TASK TO CARRY OUT » Please reproduce all of the data exactly as it appears, but skip the pictures.

(Extracted data entries)
»»

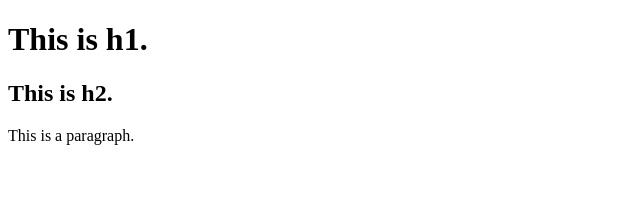
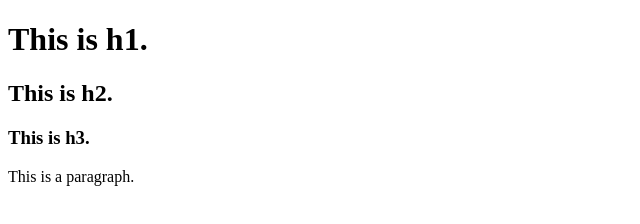
Before and after one commit to LeonNguyen95/MyHomepage, a plain HTML site: page index.html in a window 1280 px wide. Shown: the whole page, without its empty margins (0-640 px from the left). Drawn offline with Linux system fonts and the light colour scheme.

Commit message:
Add files via upload

```diff
--- a/index.html
+++ b/index.html
@@ -6,6 +6,7 @@
     <body>
         <h1>This is h1.</h1>
         <h2>This is h2.</h2>
+        <h3>This is h3.</h3>
         <p>This is a paragraph.</p>
         <script>
 
```
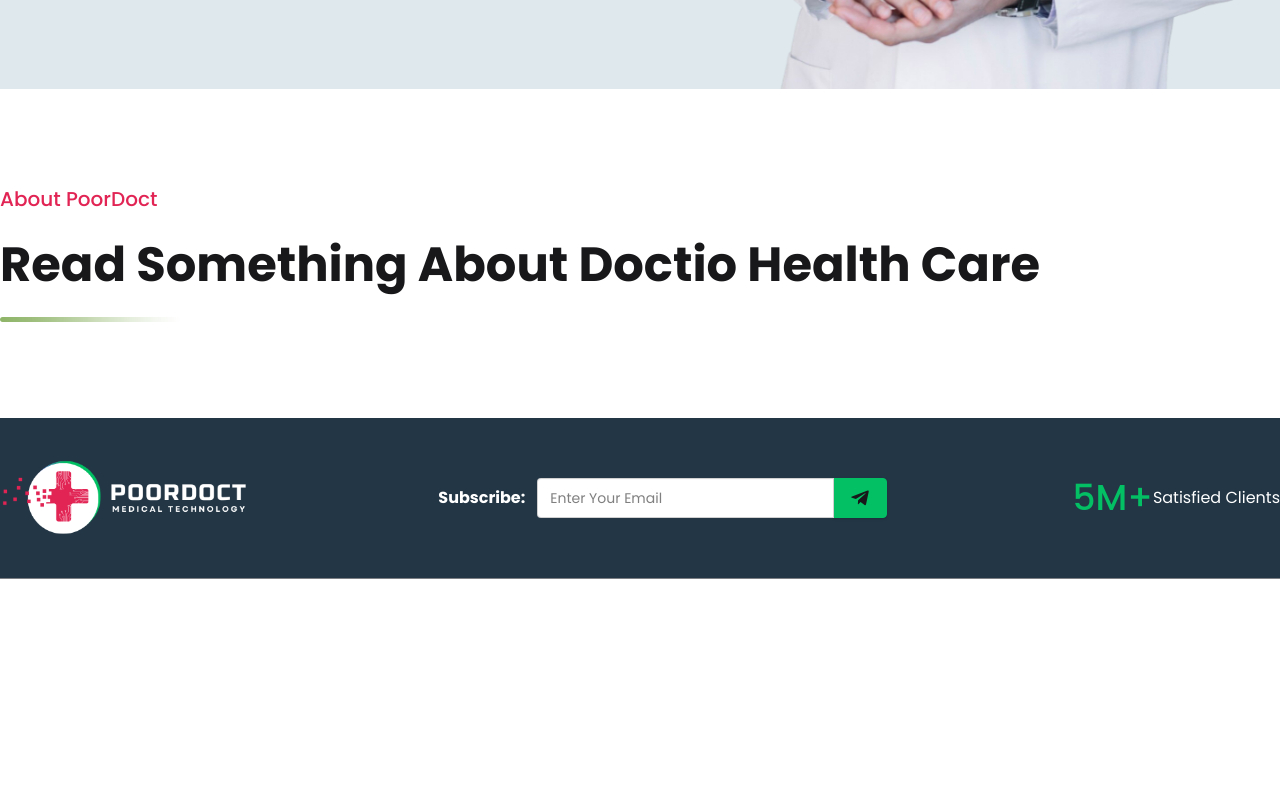
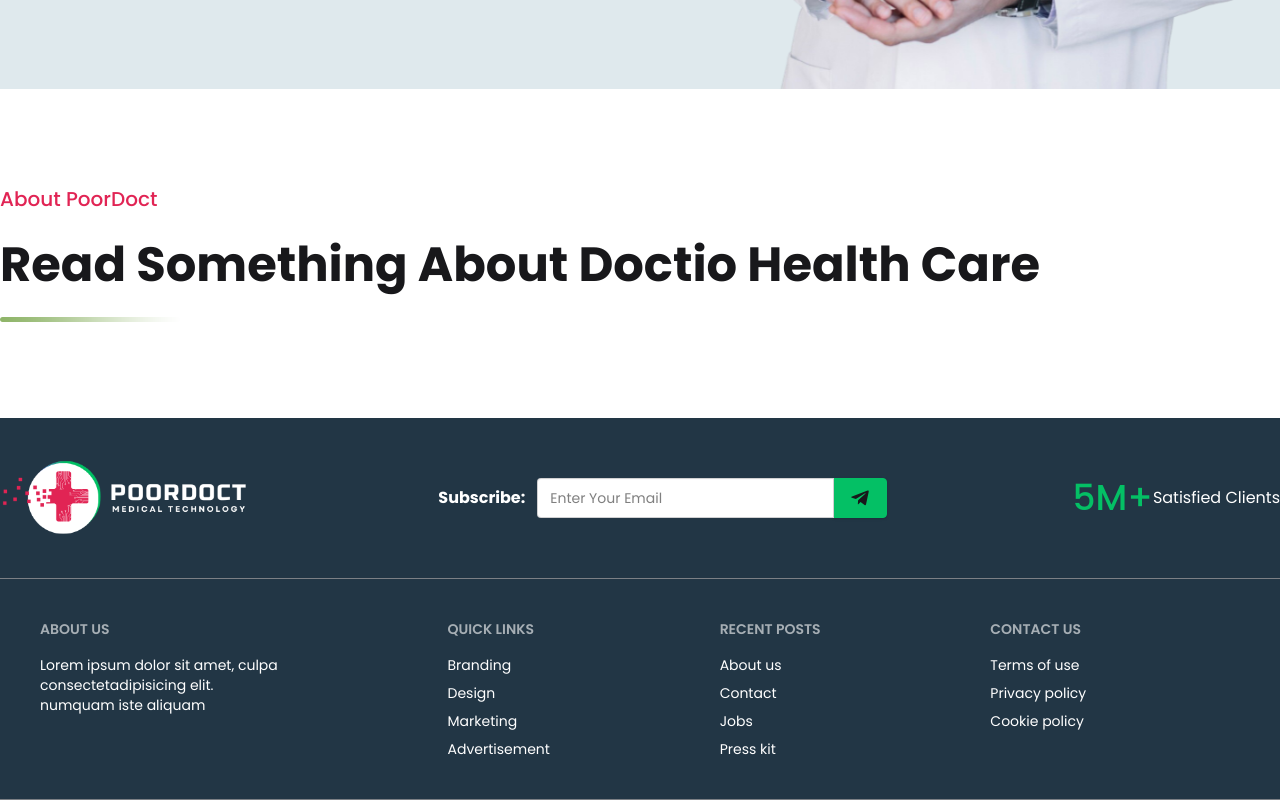
Before and after one commit to riponmondalbd/poor-doct, a React (Vite) app in the folder poor-doct-client/: page / in a window 1280 px wide. Shown: the part 935-1735 px from the top of the page. Before the commit the page ends 1514 px from the top, so only its background shows below. Built offline with nearby package versions, Linux system fonts and the light colour scheme.

Commit message:
make main footer prototype

```diff
--- a/poor-doct-client/src/pages/Shared/Footer/Footer.jsx
+++ b/poor-doct-client/src/pages/Shared/Footer/Footer.jsx
@@ -7,6 +7,7 @@ const Footer = () => {
     <div className="bg-[#223645] text-white">
       <div className="max-w-7xl mx-auto">
         {/* navbar logo with email send and satisfied client section */}
+
         <div className="flex-row md:flex space-y-6 md:space-y-0 justify-between items-center py-10">
           {/* logo */}
           <img className="h-20 mx-auto md:mx-0" src={logo} alt="logo" />
@@ -30,9 +31,43 @@ const Footer = () => {
             Satisfied Clients
           </h3>
         </div>
+
         {/* border */}
         <div className="border-b-1 border-[#7c8085] "></div>
+
         {/* navbar menu with recent and contact us items */}
+        <footer className="footer sm:footer-horizontal p-10">
+          <aside>
+            <h6 className="footer-title">About Us</h6>
+            <p>
+              Lorem ipsum dolor sit amet, culpa
+              <br /> consectetadipisicing elit.
+              <br /> numquam iste aliquam
+            </p>
+          </aside>
+          <nav>
+            <h6 className="footer-title">Quick Links</h6>
+            <a className="link link-hover">Branding</a>
+            <a className="link link-hover">Design</a>
+            <a className="link link-hover">Marketing</a>
+            <a className="link link-hover">Advertisement</a>
+          </nav>
+          <nav>
+            <h6 className="footer-title">Recent Posts</h6>
+            <a className="link link-hover">About us</a>
+            <a className="link link-hover">Contact</a>
+            <a className="link link-hover">Jobs</a>
+            <a className="link link-hover">Press kit</a>
+          </nav>
+          <nav>
+            <h6 className="footer-title">Contact Us</h6>
+            <a className="link link-hover">Terms of use</a>
+            <a className="link link-hover">Privacy policy</a>
+            <a className="link link-hover">Cookie policy</a>
+          </nav>
+        </footer>
+        {/* border */}
+        <div className="border-b-1 border-[#7c8085] "></div>
       </div>
     </div>
   );
```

««

TASK OUTPUT »
Before and after one commit to LeonNguyen95/MyHomepage, a plain HTML site: page index.html in a window 1280 px wide. Shown: the whole page, without its empty margins (0-640 px from the left). Drawn offline with Linux system fonts and the light colour scheme.

Commit message:
Add files via upload

```diff
--- a/index.html
+++ b/index.html
@@ -6,6 +6,7 @@
     <body>
         <h1>This is h1.</h1>
         <h2>This is h2.</h2>
+        <h3>This is h3.</h3>
         <p>This is a paragraph.</p>
         <script>
 
```
Before and after one commit to riponmondalbd/poor-doct, a React (Vite) app in the folder poor-doct-client/: page / in a window 1280 px wide. Shown: the part 935-1735 px from the top of the page. Before the commit the page ends 1514 px from the top, so only its background shows below. Built offline with nearby package versions, Linux system fonts and the light colour scheme.

Commit message:
make main footer prototype

```diff
--- a/poor-doct-client/src/pages/Shared/Footer/Footer.jsx
+++ b/poor-doct-client/src/pages/Shared/Footer/Footer.jsx
@@ -7,6 +7,7 @@ const Footer = () => {
     <div className="bg-[#223645] text-white">
       <div className="max-w-7xl mx-auto">
         {/* navbar logo with email send and satisfied client section */}
+
         <div className="flex-row md:flex space-y-6 md:space-y-0 justify-between items-center py-10">
           {/* logo */}
           <img className="h-20 mx-auto md:mx-0" src={logo} alt="logo" />
@@ -30,9 +31,43 @@ const Footer = () => {
             Satisfied Clients
           </h3>
         </div>
+
         {/* border */}
         <div className="border-b-1 border-[#7c8085] "></div>
+
         {/* navbar menu with recent and contact us items */}
+        <footer className="footer sm:footer-horizontal p-10">
+          <aside>
+            <h6 className="footer-title">About Us</h6>
+            <p>
+              Lorem ipsum dolor sit amet, culpa
+              <br /> consectetadipisicing elit.
+              <br /> numquam iste aliquam
+            </p>
+          </aside>
+          <nav>
+            <h6 className="footer-title">Quick Links</h6>
+            <a className="link link-hover">Branding</a>
+            <a className="link link-hover">Design</a>
+            <a className="link link-hover">Marketing</a>
+            <a className="link link-hover">Advertisement</a>
+          </nav>
+          <nav>
+            <h6 className="footer-title">Recent Posts</h6>
+            <a className="link link-hover">About us</a>
+            <a className="link link-hover">Contact</a>
+            <a className="link link-hover">Jobs</a>
+            <a className="link link-hover">Press kit</a>
+          </nav>
+          <nav>
+            <h6 className="footer-title">Contact Us</h6>
+            <a className="link link-hover">Terms of use</a>
+            <a className="link link-hover">Privacy policy</a>
+            <a className="link link-hover">Cookie policy</a>
+          </nav>
+        </footer>
+        {/* border */}
+        <div className="border-b-1 border-[#7c8085] "></div>
       </div>
     </div>
   );
```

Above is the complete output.